■ **PROVIDED ENTRIES**:
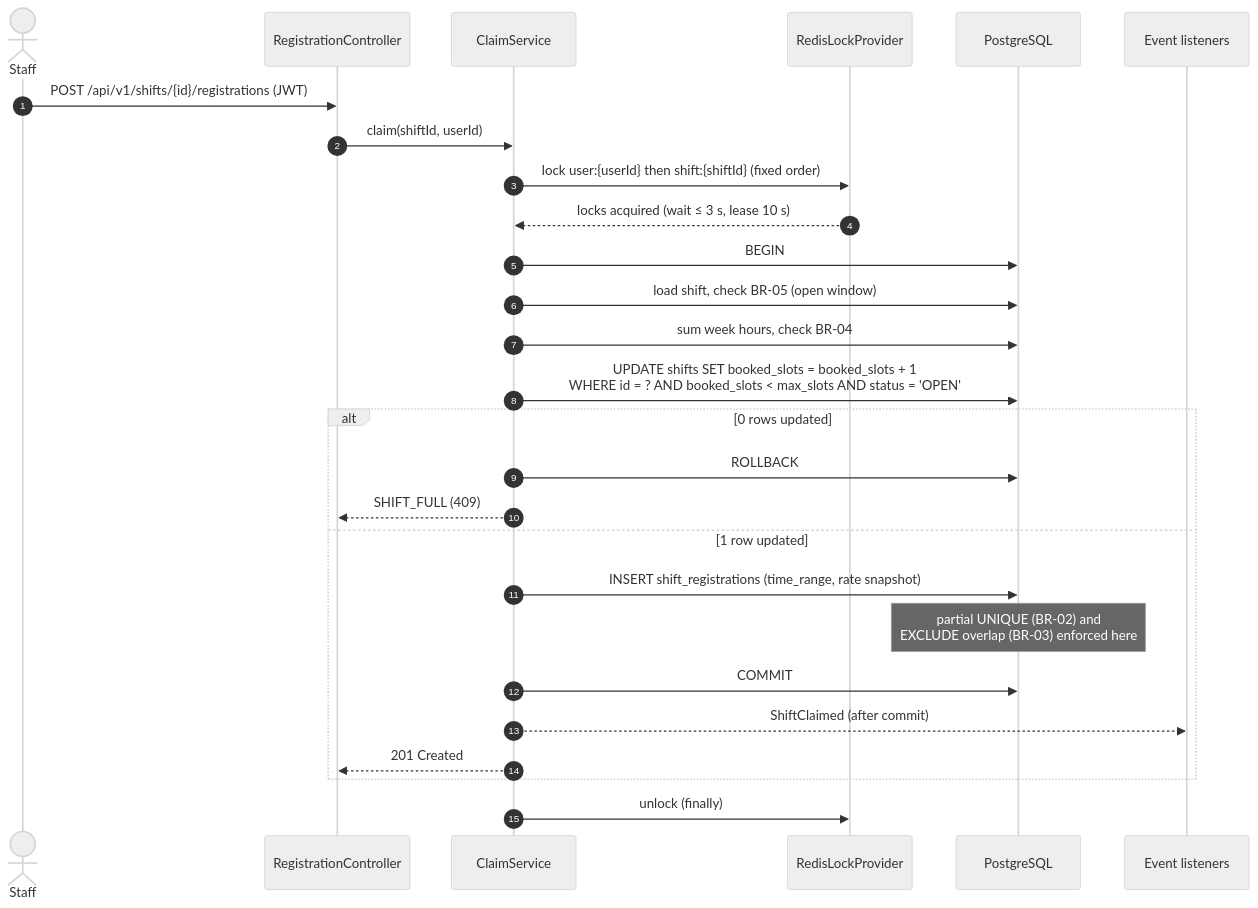
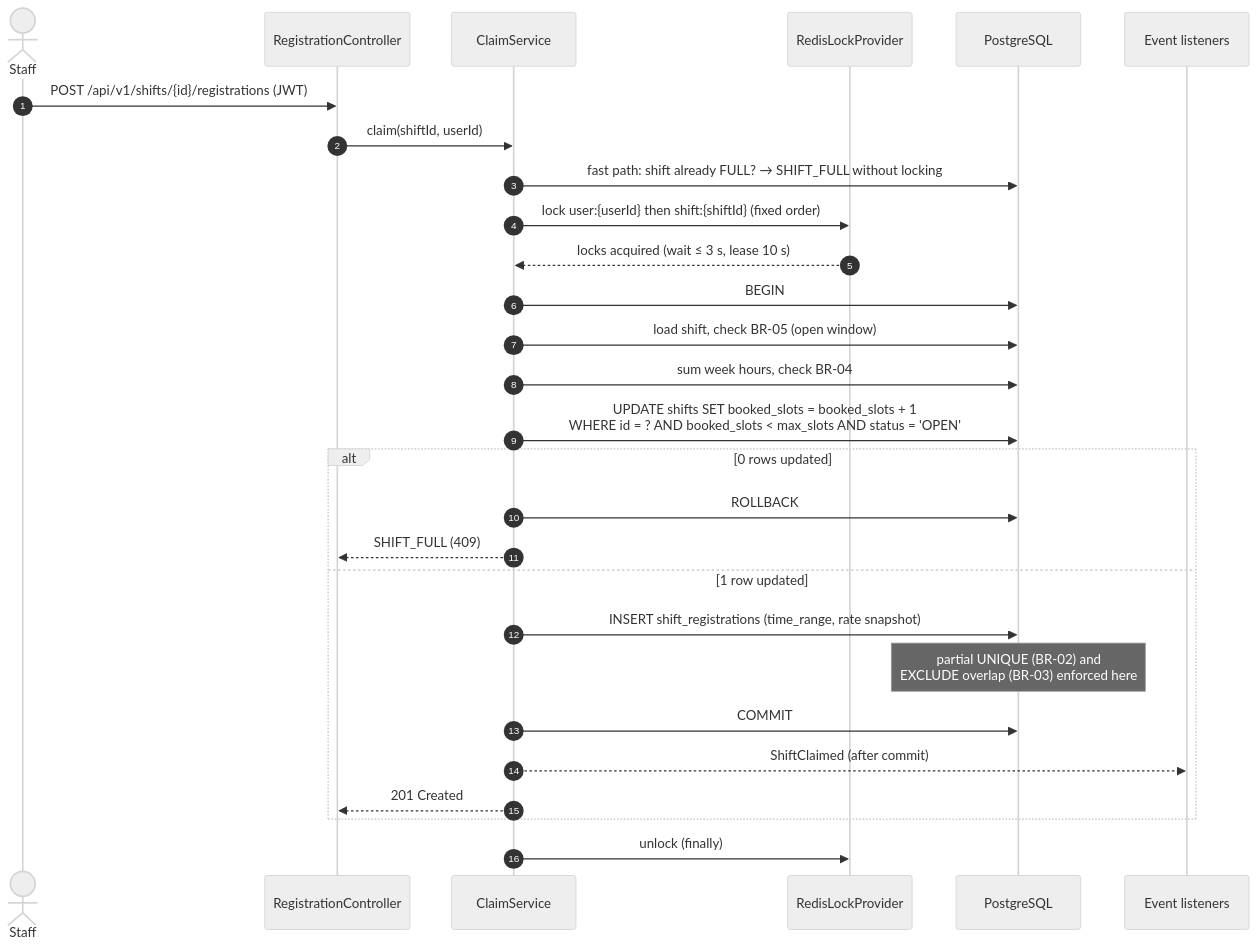
The fourth of 5 diagrams in docs/design/architecture.md (LukastGeorge/Automated-Shift-Registration-Claiming-System-ShiftGrab-), drawn with Mermaid (neutral theme) before and after one commit. The commit also changed 8 other files, not shown here.

````diff
--- a/docs/design/architecture.md
+++ b/docs/design/architecture.md
@@ -95,29 +95,30 @@
 ```mermaid
 sequenceDiagram
   autonumber
   actor S as Staff
   participant API as RegistrationController
   participant SVC as ClaimService
   participant L as RedisLockProvider
   participant DB as PostgreSQL
   participant EV as Event listeners
   S->>API: POST /api/v1/shifts/{id}/registrations (JWT)
   API->>SVC: claim(shiftId, userId)
+  SVC->>DB: fast path: shift already FULL? → SHIFT_FULL without locking
   SVC->>L: lock user:{userId} then shift:{shiftId} (fixed order)
   L-->>SVC: locks acquired (wait ≤ 3 s, lease 10 s)
   SVC->>DB: BEGIN
   SVC->>DB: load shift, check BR-05 (open window)
   SVC->>DB: sum week hours, check BR-04
   SVC->>DB: UPDATE shifts SET booked_slots = booked_slots + 1<br/>WHERE id = ? AND booked_slots < max_slots AND status = 'OPEN'
   alt 0 rows updated
     SVC->>DB: ROLLBACK
     SVC-->>API: SHIFT_FULL (409)
   else 1 row updated
     SVC->>DB: INSERT shift_registrations (time_range, rate snapshot)
     Note over DB: partial UNIQUE (BR-02) and<br/>EXCLUDE overlap (BR-03) enforced here
     SVC->>DB: COMMIT
     SVC-->>EV: ShiftClaimed (after commit)
     SVC-->>API: 201 Created
   end
   SVC->>L: unlock (finally)
 ```
````
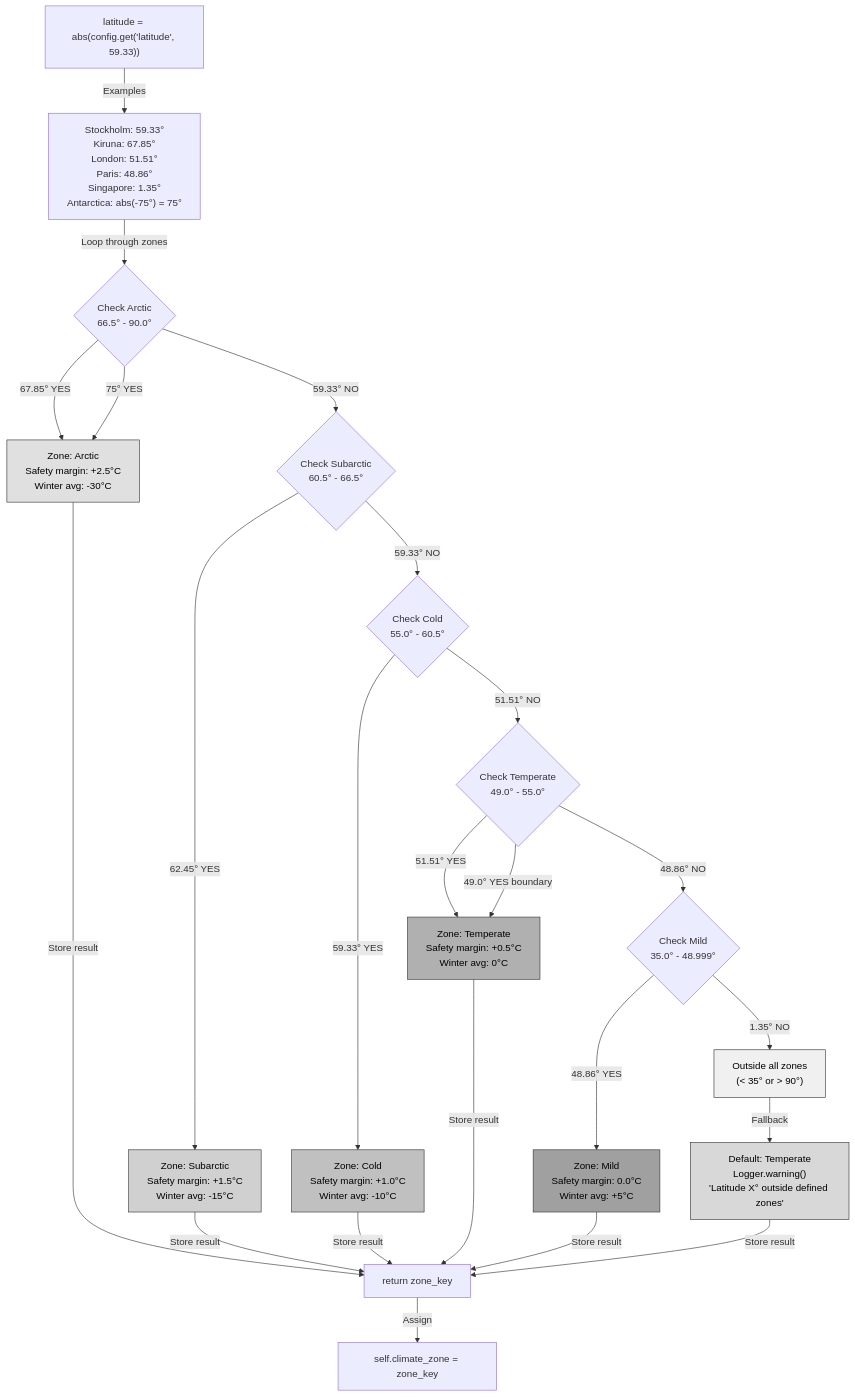
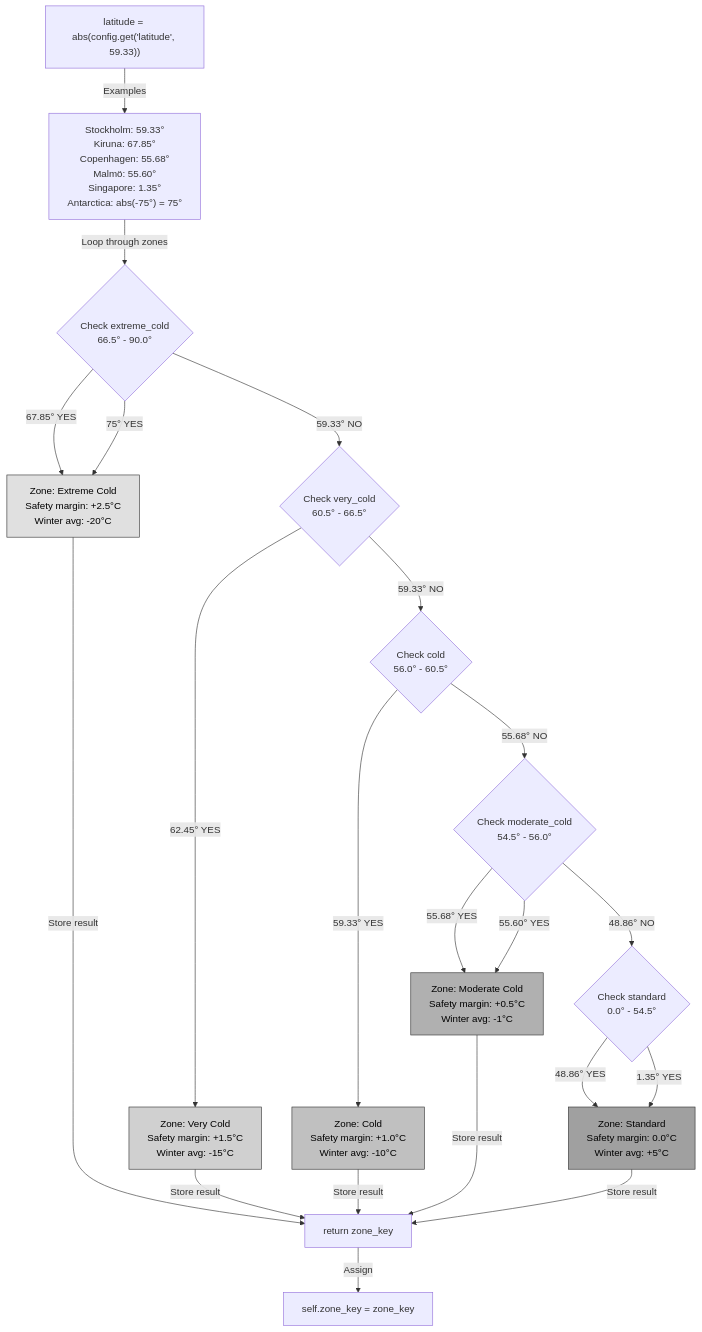
Before and after one commit to enoch85/EffektGuard: the second of 5 diagrams in docs/architecture/10_adaptive_climate_zones.md, drawn with Mermaid. The commit also changed other lines of this file and 6 other files, not shown here.

First line of the commit message:
Refine climate zone definitions and thresholds in documentation

````diff
--- a/docs/architecture/10_adaptive_climate_zones.md
+++ b/docs/architecture/10_adaptive_climate_zones.md
@@ -64,37 +64,33 @@
 ```mermaid
 flowchart TD
-    A["latitude = abs(config.get('latitude', 59.33))"] -->|Examples| B["Stockholm: 59.33°<br/>Kiruna: 67.85°<br/>London: 51.51°<br/>Paris: 48.86°<br/>Singapore: 1.35°<br/>Antarctica: abs(-75°) = 75°"]
+    A["latitude = abs(config.get('latitude', 59.33))"] -->|Examples| B["Stockholm: 59.33°<br/>Kiruna: 67.85°<br/>Copenhagen: 55.68°<br/>Malmö: 55.60°<br/>Singapore: 1.35°<br/>Antarctica: abs(-75°) = 75°"]
     
-    B -->|Loop through zones| C{Check Arctic<br/>66.5° - 90.0°}
+    B -->|Loop through zones| C{Check extreme_cold<br/>66.5° - 90.0°}
     
-    C -->|67.85° YES| D1["Zone: Arctic<br/>Safety margin: +2.5°C<br/>Winter avg: -30°C"]
+    C -->|67.85° YES| D1["Zone: Extreme Cold<br/>Safety margin: +2.5°C<br/>Winter avg: -20°C"]
     C -->|75° YES| D1
-    C -->|59.33° NO| E{Check Subarctic<br/>60.5° - 66.5°}
+    C -->|59.33° NO| E{Check very_cold<br/>60.5° - 66.5°}
     
-    E -->|62.45° YES| D2["Zone: Subarctic<br/>Safety margin: +1.5°C<br/>Winter avg: -15°C"]
-    E -->|59.33° NO| F{Check Cold<br/>55.0° - 60.5°}
+    E -->|62.45° YES| D2["Zone: Very Cold<br/>Safety margin: +1.5°C<br/>Winter avg: -15°C"]
+    E -->|59.33° NO| F{Check cold<br/>56.0° - 60.5°}
     
     F -->|59.33° YES| D3["Zone: Cold<br/>Safety margin: +1.0°C<br/>Winter avg: -10°C"]
-    F -->|51.51° NO| G{Check Temperate<br/>49.0° - 55.0°}
+    F -->|55.68° NO| G{Check moderate_cold<br/>54.5° - 56.0°}
     
-    G -->|51.51° YES| D4["Zone: Temperate<br/>Safety margin: +0.5°C<br/>Winter avg: 0°C"]
-    G -->|49.0° YES boundary| D4
-    G -->|48.86° NO| H{Check Mild<br/>35.0° - 48.999°}
+    G -->|55.68° YES| D4["Zone: Moderate Cold<br/>Safety margin: +0.5°C<br/>Winter avg: -1°C"]
+    G -->|55.60° YES| D4
+    G -->|48.86° NO| H{Check standard<br/>0.0° - 54.5°}
     
-    H -->|48.86° YES| D5["Zone: Mild<br/>Safety margin: 0.0°C<br/>Winter avg: +5°C"]
-    H -->|1.35° NO| I["Outside all zones<br/>(< 35° or > 90°)"]
+    H -->|48.86° YES| D5["Zone: Standard<br/>Safety margin: 0.0°C<br/>Winter avg: +5°C"]
+    H -->|1.35° YES| D5
     
-    I -->|Fallback| J["Default: Temperate<br/>Logger.warning()<br/>'Latitude X° outside defined zones'"]
+    D1 & D2 & D3 & D4 & D5 -->|Store result| K["return zone_key"]
     
-    D1 & D2 & D3 & D4 & D5 & J -->|Store result| K["return zone_key"]
-    
-    K -->|Assign| L["self.climate_zone = zone_key"]
+    K -->|Assign| L["self.zone_key = zone_key"]
     
     style D1 fill:#e0e0e0,stroke:#333,color:#000
     style D2 fill:#d0d0d0,stroke:#333,color:#000
     style D3 fill:#c0c0c0,stroke:#333,color:#000
     style D4 fill:#b0b0b0,stroke:#333,color:#000
     style D5 fill:#a0a0a0,stroke:#333,color:#000
-    style I fill:#f0f0f0,stroke:#333,color:#000
-    style J fill:#d8d8d8,stroke:#333,color:#000
 ```
````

■ **ACTIVITY**: Please copy all lines of the listing in which the string "Store" occurs.

■ **EXERCISE OUTPUT**:
+    D1 & D2 & D3 & D4 & D5 -->|Store result| K["return zone_key"]
-    D1 & D2 & D3 & D4 & D5 & J -->|Store result| K["return zone_key"]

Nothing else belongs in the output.